Business Solutions for the SDGs
Aligning with the Sustainable Development Goals is about value creation. When done right, strategic alignment can bring value across the sphere of influence of any business, from customers to investors and employees to community stakeholders.
Many large companies have already taken the lead and demonstrated how their business practices contribute to the goals in their yearly reporting. In fact, according to a KMPG report, four of the top ten largest companies in the world are doing so.
Where does that leave the little guys?
After all, nearly half of the U.S. employment sector comprises small businesses, and most private sector businesses across the globe are small- and medium-sized enterprises (SMEs).
Their footprint is huge. This means their opportunity to have a positive impact is also enormous. They need a few things to get started.
Adopting the Mindset for SDGs in Small Businesses
Most SMEs don’t have a strategic planning department and therefore aren’t thinking about how SDG alignment can benefit the business in the short- and long term.
The first step to deciding how alignment might benefit the company is to understand where the company fits amongst the 17 goals. What goals does the company touch on directly? Indirectly? Where could it proactively have an influence?
Starting with these questions, an organization can begin to visualize its place on the SDG map and decide how it wants to contribute.
Understanding Value Creation Through the SDGs
According to the Business and Sustainable Development Commission, by 2030, sustainable business models could unlock more than $10 trillion of economic opportunities and nearly 400 million jobs.
The nature of that value will be different for every business. But there is value to be had.
This is even clearer when we examine the shift in consumer tendencies, with more and more preferring to buy from brands with sustainable practices.
Furthermore, there are bottom-line arguments to make, for example, for more sustainable supply chains. There could be more clear-cut profitability from increased efficiency to competitive advantage when going the sustainable way.
Tools for Aligning with the Sustainable Development Goals
This may all sound a bit idealistic or good in theory but not so realistic in practice to the skeptical business mind. There are established tools to make the process (especially for SMEs) much easier for the eager and skeptical mind alike.
For example, the SDG Compass is an excellent place to begin. Designed specifically for the business world, the platform gives decision-makers a complete guide to SDG alignment, which can be downloaded here.
The guide calls for a definition of priorities and goals and proper reporting of the business activities and progress. What’s still needed is a platform to manage those priorities, the data involved with them, and the production of those important reporting documents.
Sopact's Impact Cloud is built to do just that. A cloud-based platform, the Impact Cloud enables successful and strategic business alignment with the SDGs.
It includes a comprehensive metrics database, easy filtering, cross-team accessibility, analysis features, and report creation.
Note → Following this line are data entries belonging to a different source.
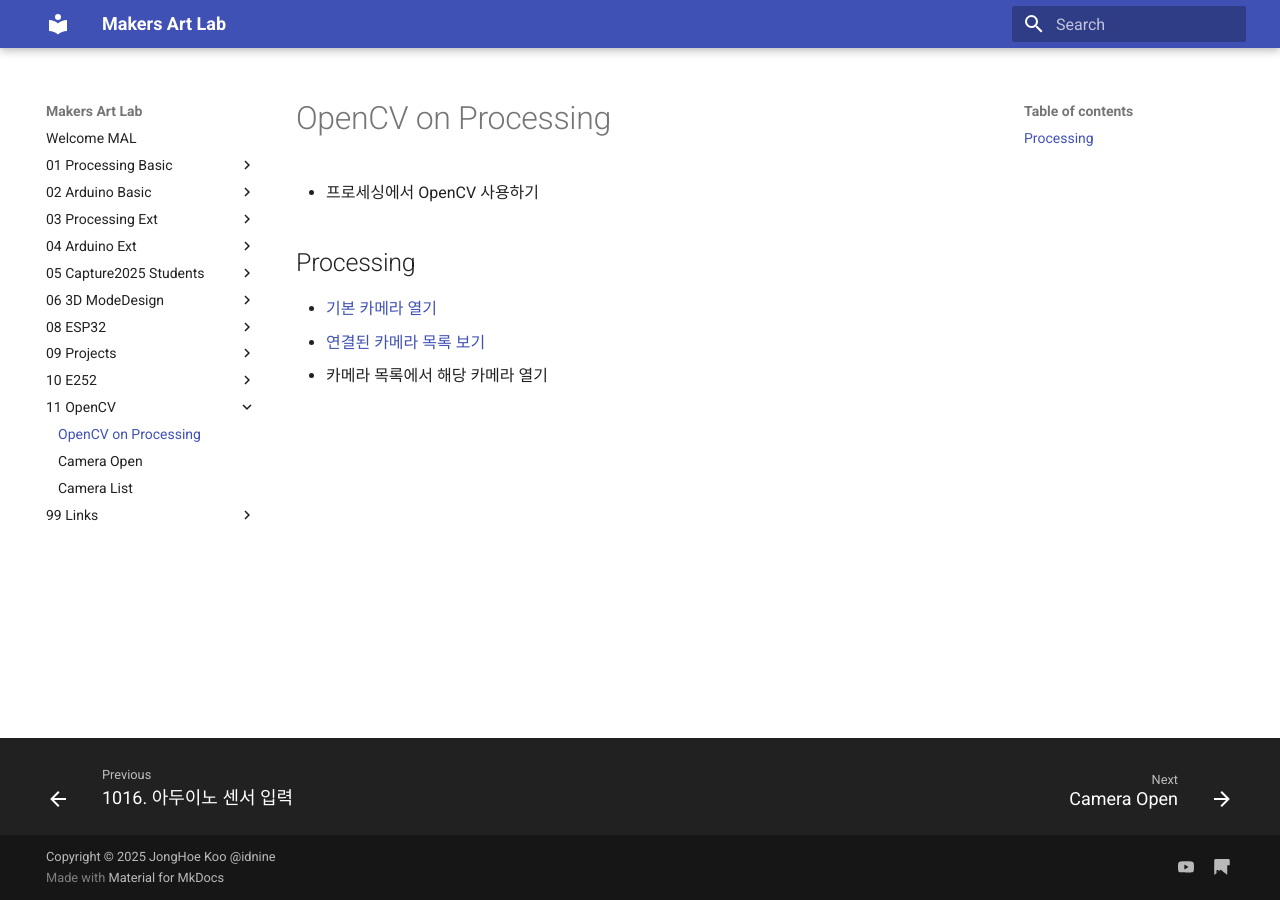
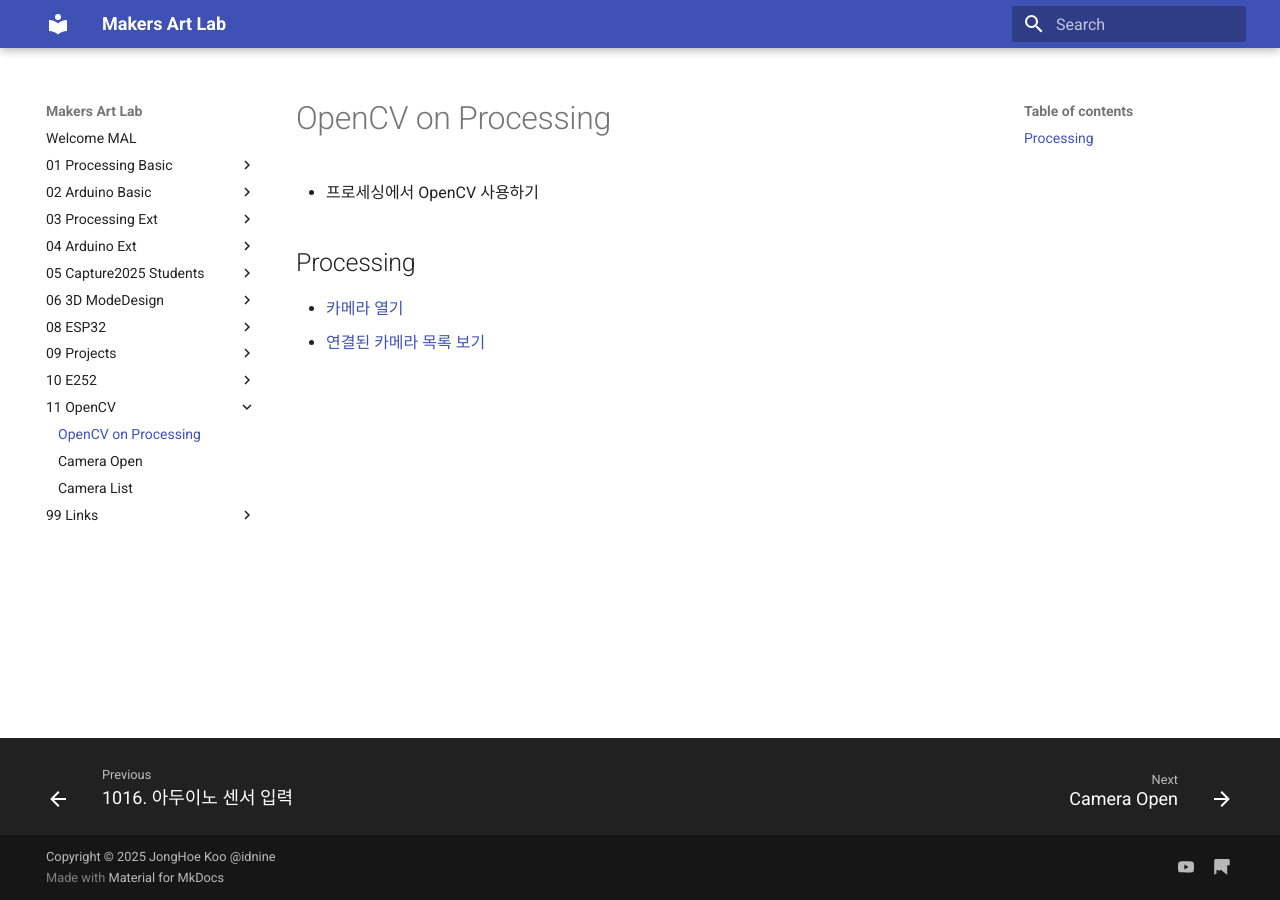
Before and after one commit to jonghoe9/makers-art-lab, an MkDocs documentation site: the page built from docs/11_OpenCV/README.md, in a window 1280 px wide. Built offline with MkDocs 1.6.1 and Material for MkDocs 9.7.7, drawn with Linux system fonts in a browser that asks for light colours.

```diff
--- a/docs/11_OpenCV/README.md
+++ b/docs/11_OpenCV/README.md
@@ -2,6 +2,5 @@
 - 프로세싱에서 OpenCV 사용하기
 
 ## Processing
-- [기본 카메라 열기](01_CamOpen.md)
+- [카메라 열기](01_CamOpen.md)
 - [연결된 카메라 목록 보기](02_CamList.md)
-- 카메라 목록에서 해당 카메라 열기
```
Also changed, not shown: docs/11_OpenCV/01_CamOpen.md (+1 -0 lines).
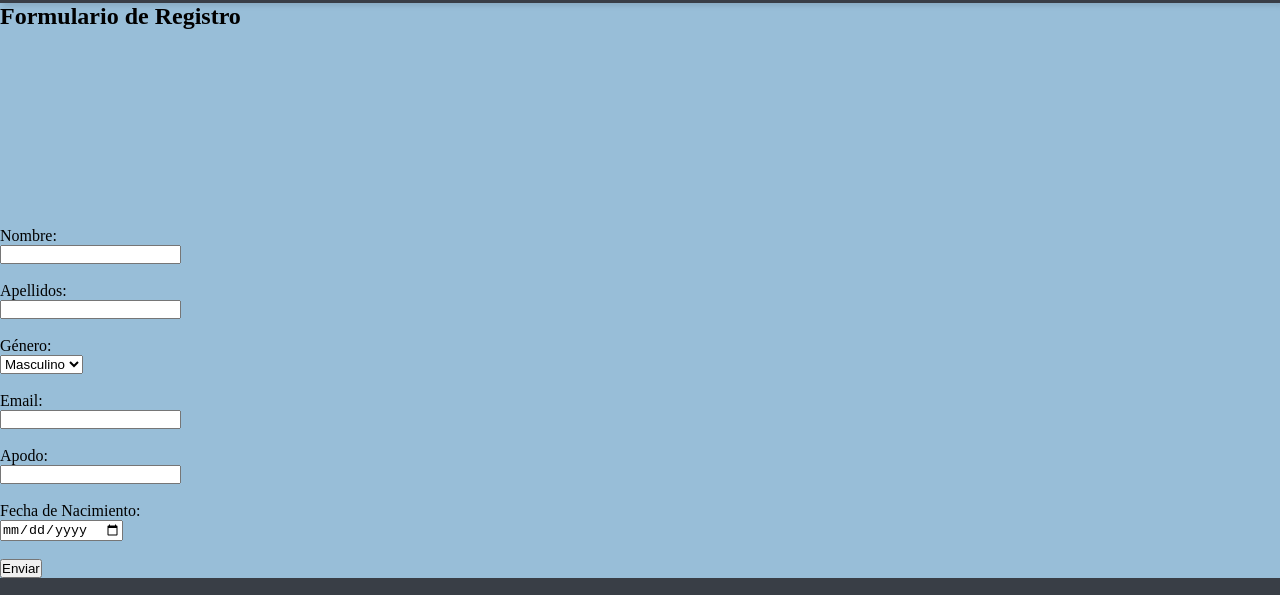
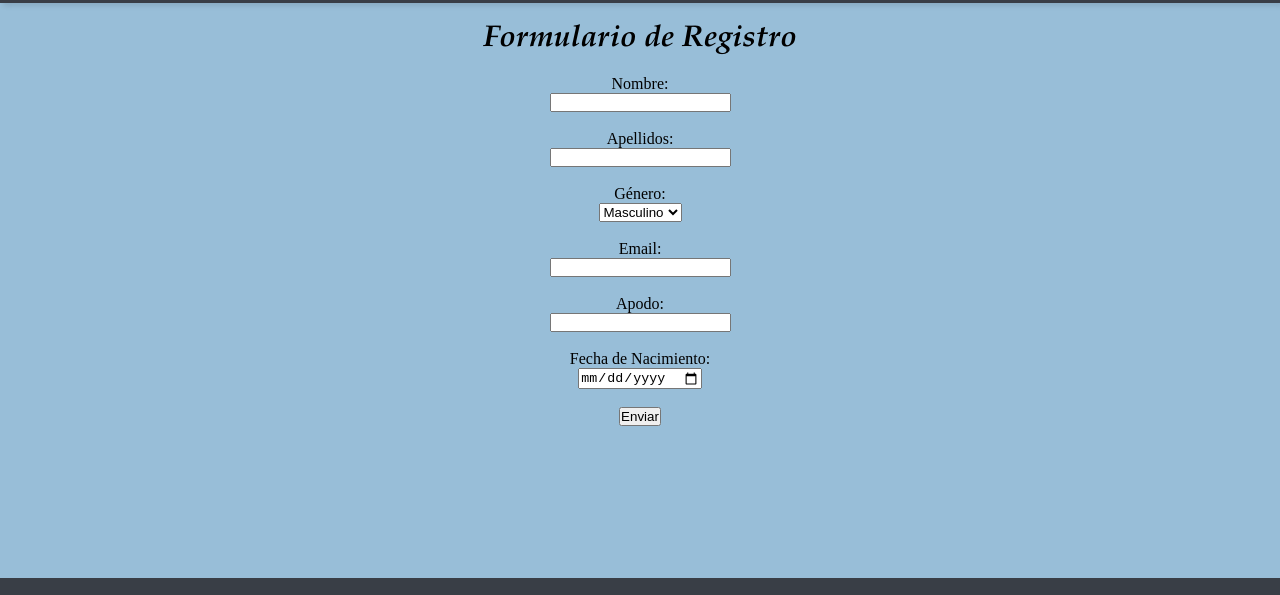
Before and after one commit to MizaBard/ProyWeb_Castro_Choque_Pacheco_001D, a plain HTML site: page registro.html in a window 1280 px wide. Shown: the part 77-672 px from the top of the page. Drawn offline with nearby package versions, Linux system fonts and the light colour scheme.

Commit message:
Actualizacion de mi trabajo
Ordené y puse unos div acorde a cada seccion del formulario, agregué pequeñas modificaciones a el css, al igual que declaré variables en javascript
eso po jefe

```diff
--- a/assets/CSS/registro_Style.css
+++ b/assets/CSS/registro_Style.css
@@ -0,0 +1,11 @@
+.container .title {
+    font-size: 20px;
+    font-weight: 200;
+    text-align: center;
+    font-family: Palatino, "Palatino Linotype", "Palatino LT STD", "Book Antiqua", Georgia, serif;
+    font-style: italic; /* Agrega cursiva */
+}
+.container .container_box
+{
+    text-align: center;
+}
--- a/registro.html
+++ b/registro.html
@@ -8,12 +8,14 @@
     <!-- hojas de estilos, css, fuentes, colores-->
     <link rel="stylesheet" href="assets/CSS/menu.css">
     <link rel="stylesheet" href="assets/CSS/style_footer.css">
+    <link rel="stylesheet" href="assets/CSS/registro_Style.css">
     <!-- fin de imports de estilo (css) -->
     <!-- Favicon, icono de la pestaña, luego va el tamaño(para diferentes tipo de dispositivo)-->
     <link rel="apple-touch-icon" sizes="180x180" href="assets/imgs/favicon/apple-touch-icon.png"><!-- este es para apple-->
     <link rel="icon" type="image/png" sizes="32x32" href="assets/imgs/favicon/avicon-32x32.png"><!-- este es para windows-->
     <link rel="icon" type="image/png" sizes="16x16" href="assets/imgs/favicon/favicon-16x16.png"><!-- este es para android-->
     <link rel="manifest" href="assets/imgs/favicon/site.webmanifest">
+
     <!-- fin Favicon -->
 
     <title>Registrarse</title>
@@ -45,32 +47,57 @@
         </nav>
     </header>
 
-    <h2>Formulario de Registro</h2>
+    <!-- Inicio Formulario-->
+    <form
+        class="container"
+        action="#" method="POST">
+        <br>
+        <div class="title"><h2>Formulario de Registro</h2></div>
+        <br>
+        <div class="container_box">
 
-    <form action="" method="POST">
-        <label for="nombre">Nombre:</label><br>
+            <label for="Nombre">Nombre:</label><br>
             <input type="text" id="nombre" name="nombre" required><br><br>
 
-        <label for="apellidos">Apellidos:</label><br>
+        </div>
+        <div class="container_box">
+
+            <label for="Apellidos">Apellidos:</label><br>
             <input type="text" id="apellidos" name="apellidos" required><br><br>
 
-        <label for="genero">Género:</label><br>
+        </div>
+        <div class="container_box">
+            <label for="Genero">Género:</label><br>
                 <select id="genero" name="genero" required>
                     <option value="masculino">Masculino</option>
                     <option value="femenino">Femenino</option>
                     <option value="otro">Otro</option>
                 </select><br><br>
+        </div>
+        <div class="container_box">
 
-        <label for="email">Email:</label><br>
+            <label for="Email">Email:</label><br>
             <input type="email" id="email" name="email" required><br><br>
 
-        <label for="apodo">Apodo:</label><br>
+        </div>
+
+        <div class="container_box">
+
+            <label for="Apodo">Apodo:</label><br>
             <input type="text" id="apodo" name="apodo" required><br><br>
 
-        <label for="fecha_nacimiento">Fecha de Nacimiento:</label><br>
-        <input type="date" id="fecha_nacimiento" name="fecha_nacimiento" required><br><br>
+        </div>
 
+        <div class="container_box">
+
+            <label for="Fecha de nacimiento">Fecha de Nacimiento:</label><br>
+            <input type="date" id="fNac" name="fecha_nacimiento" required><br><br>
+
+        </div>
+
+            <div class="container_box">
                 <input type="submit" value="Enviar">
+            </div>
     </form>
 
      <!-- Inicio Footer -->
```
Also changed, not shown: assets/JS/validacionRegistro.js (+7 -0 lines). Lines whose indentation alone changed are shown as unchanged.
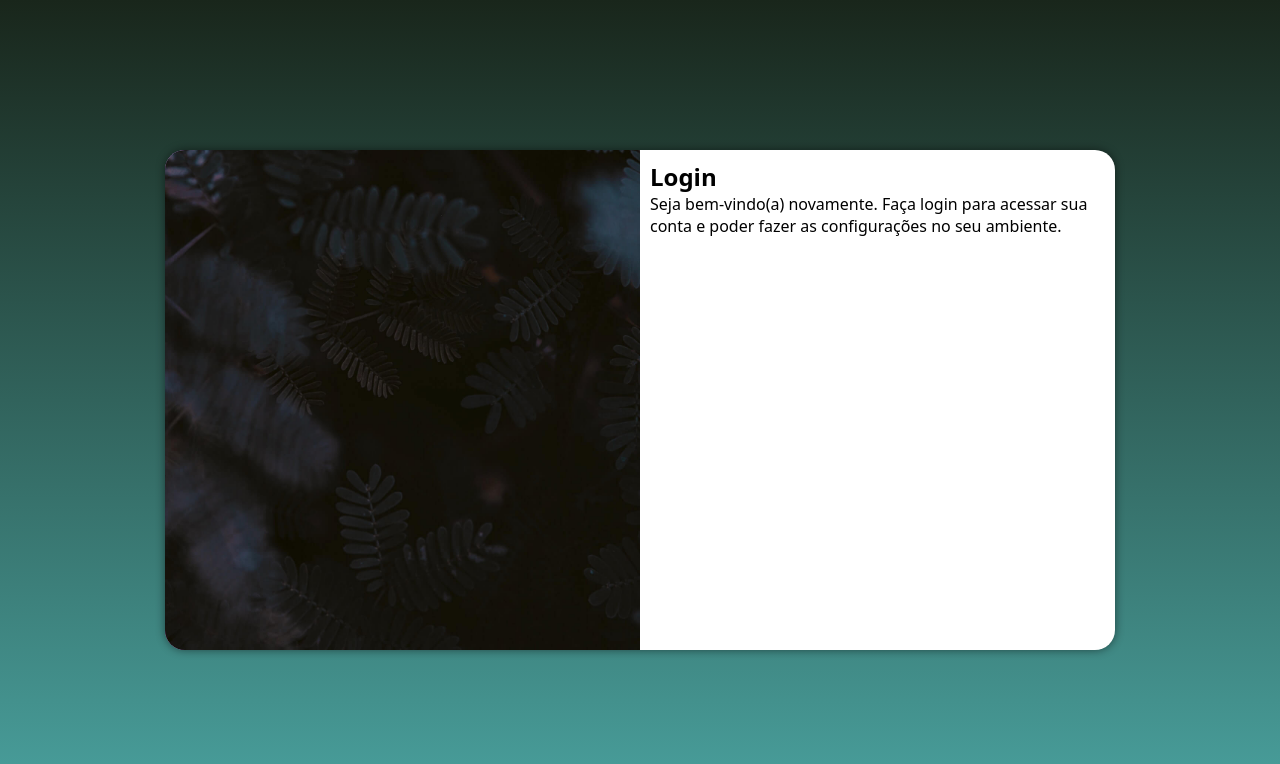
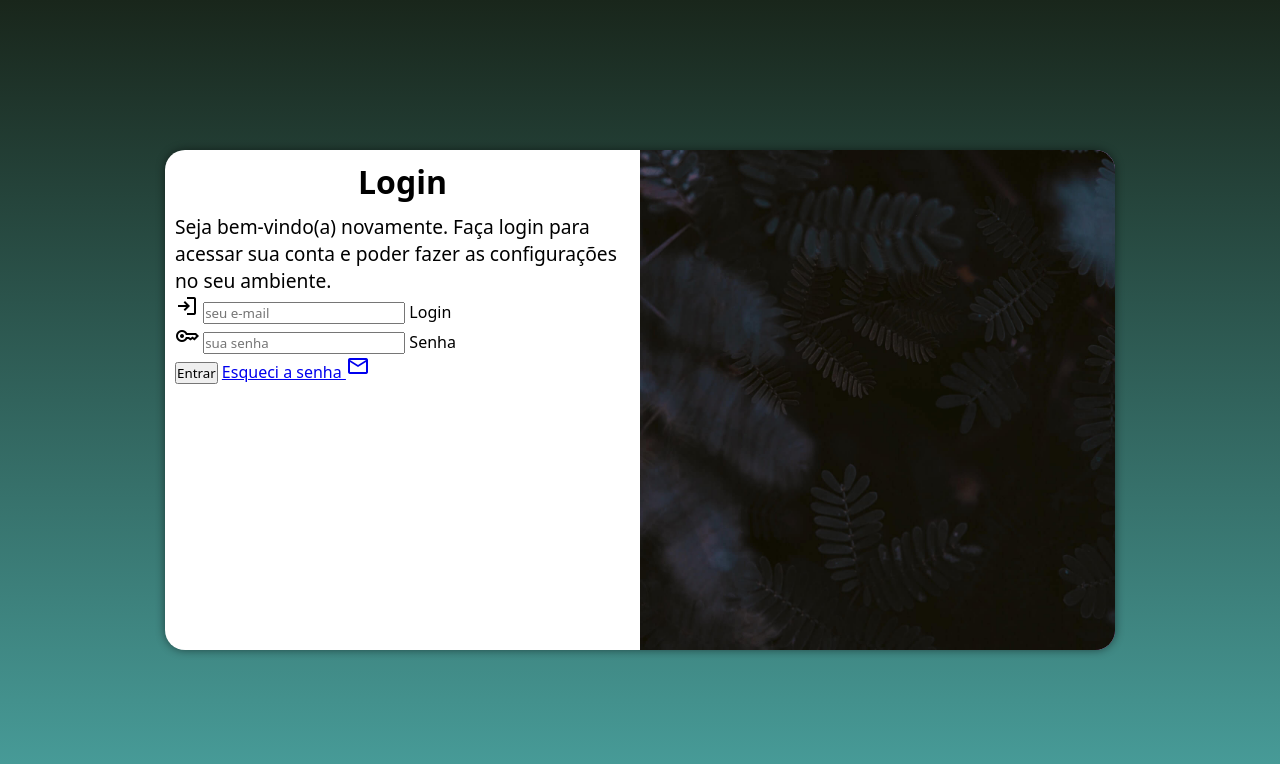
Before and after one commit to trichains/projeto-login-basico, a plain HTML site: page index.html in a window 1280 px wide. Drawn offline with nearby package versions, Linux system fonts and the light colour scheme.

Commit message:
adicionei formulario

```diff
--- a/estilos/media-queries.css
+++ b/estilos/media-queries.css
@@ -10,45 +10,51 @@ Grandes telas: acima de 1200px
 */
 
 @media screen and (min-width: 768px) and (max-width: 992px) {
-
   body {
     background-image: linear-gradient(to top, #49a09d, #19261b);
   }
 
-  section#login {
+  #login {
     width: 80vw;
   }
 
-  div#imagem {
+  #imagem {
     float: left;
     width: 30%;
     height: 100%;
   }
 
-  div#formulario {
+  #formulario {
     float: right;
     width: 70%;
   }
 }
 
 @media screen and (min-width: 992px) {
-
   body {
     background-image: linear-gradient(to top, #49a09d, #19261b);
   }
 
-  section#login {
+  #login {
     width: 950px;
   }
 
-  div#imagem {
-    float: left;
+  #imagem {
+    float: right;
     width: 50%;
     height: 100%;
   }
 
-  div#formulario {
-    float: right;
+  #formulario {
+    float: left;
     width: 50%;
   }
+
+  #formulario h1 {
+    font-size: 2em;
+  }
+
+  #formulario p {
+    font-size: 1.2em;
+  }
 }
--- a/estilos/style.css
+++ b/estilos/style.css
@@ -6,7 +6,8 @@
 */
 
 * {
-  font-family: system-ui, -apple-system, BlinkMacSystemFont, 'Segoe UI', Roboto, Oxygen, Ubuntu, Cantarell, 'Open Sans', 'Helvetica Neue', sans-serif;
+  font-family: system-ui, -apple-system, BlinkMacSystemFont, "Segoe UI", Roboto,
+    Oxygen, Ubuntu, Cantarell, "Open Sans", "Helvetica Neue", sans-serif;
   margin: 0px;
   padding: 0px;
   box-sizing: border-box;
@@ -24,7 +25,7 @@ main {
   width: 100vw;
 }
 
-section#login {
+#login {
   position: absolute;
   top: 50%;
   left: 50%;
@@ -37,11 +38,11 @@ section#login {
   border-radius: 20px;
   box-shadow: 0px 0px 10px rgba(0, 0, 0, 0.493);
 
-  transition: width .3s, height .3s;
+  transition: width 0.3s, height 0.3s;
   transition-timing-function: ease;
 }
 
-div#imagem {
+#imagem {
   display: block;
   background: #5f2c82 url(../imagens/tela.jpg) no-repeat;
   background-size: cover;
@@ -49,7 +50,12 @@ div#imagem {
   height: 200px;
 }
 
-div#formulario {
+#formulario {
   display: block;
   padding: 10px;
 }
+
+#formulario h1 {
+  text-align: center;
+  margin-bottom: 10px;
+}
--- a/index.html
+++ b/index.html
@@ -1,11 +1,12 @@
 <!DOCTYPE html>
 <html lang="pt-br">
   <head>
-  <meta charset="UTF-8">
-  <meta http-equiv="X-UA-Compatible" content="IE=edge">
-  <meta name="viewport" content="width=device-width, initial-scale=1.0">
-  <link rel="stylesheet" href="estilos/style.css">
-  <link rel="stylesheet" href="estilos/media-queries.css">
+    <meta charset="UTF-8" />
+    <meta http-equiv="X-UA-Compatible" content="IE=edge" />
+    <meta name="viewport" content="width=device-width, initial-scale=1.0" />
+    <link rel="stylesheet" href="https://fonts.googleapis.com/css2?family=Material+Symbols+Outlined:opsz,wght,FILL,GRAD@20..48,100..700,0..1,-50..200" />
+    <link rel="stylesheet" href="estilos/style.css" />
+    <link rel="stylesheet" href="estilos/media-queries.css" />
     <title>Login</title>
   </head>
   <body>
@@ -16,9 +17,32 @@
         </div>
         <div id="formulario">
           <h1>Login</h1>
-        <p>Seja bem-vindo(a) novamente. Faça login para acessar sua conta e poder fazer as configurações no seu ambiente.</p>
-        <form action="login.php" method="POST">
-
+          <p>
+            Seja bem-vindo(a) novamente. Faça login para acessar sua conta e
+            poder fazer as configurações no seu ambiente.
+          </p>
+          <form action="login.php" method="POST" autocomplete="on">
+            <div class="campo">
+              <span class="material-symbols-outlined">
+                login
+                </span>
+              <input type="email" name="login" id="ilogin" placeholder="seu e-mail" autocomplete="email" maxlength="30" required>
+              <label for="ilogin">Login</label>
+            </div>
+            <div class="campo">
+              <span class="material-symbols-outlined">
+                key
+                </span>
+              <input type="password" name="senha" id="isenha" placeholder="sua senha" autocomplete="current-password" minlength="8" maxlength="20" required>
+              <label for="isenha">Senha</label>
+            </div>
+            <input type="submit" value="Entrar">
+            <a href="esqueci.html">
+              Esqueci a senha
+              <span class="material-symbols-outlined">
+                mail
+                </span>
+            </a>
           </form>
         </div>
       </section>
```
Lines whose indentation alone changed are shown as unchanged.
In other words, it can help businesses unleash their potential to contribute to the Sustainable Development Goals.
Learn More: Impact Measurement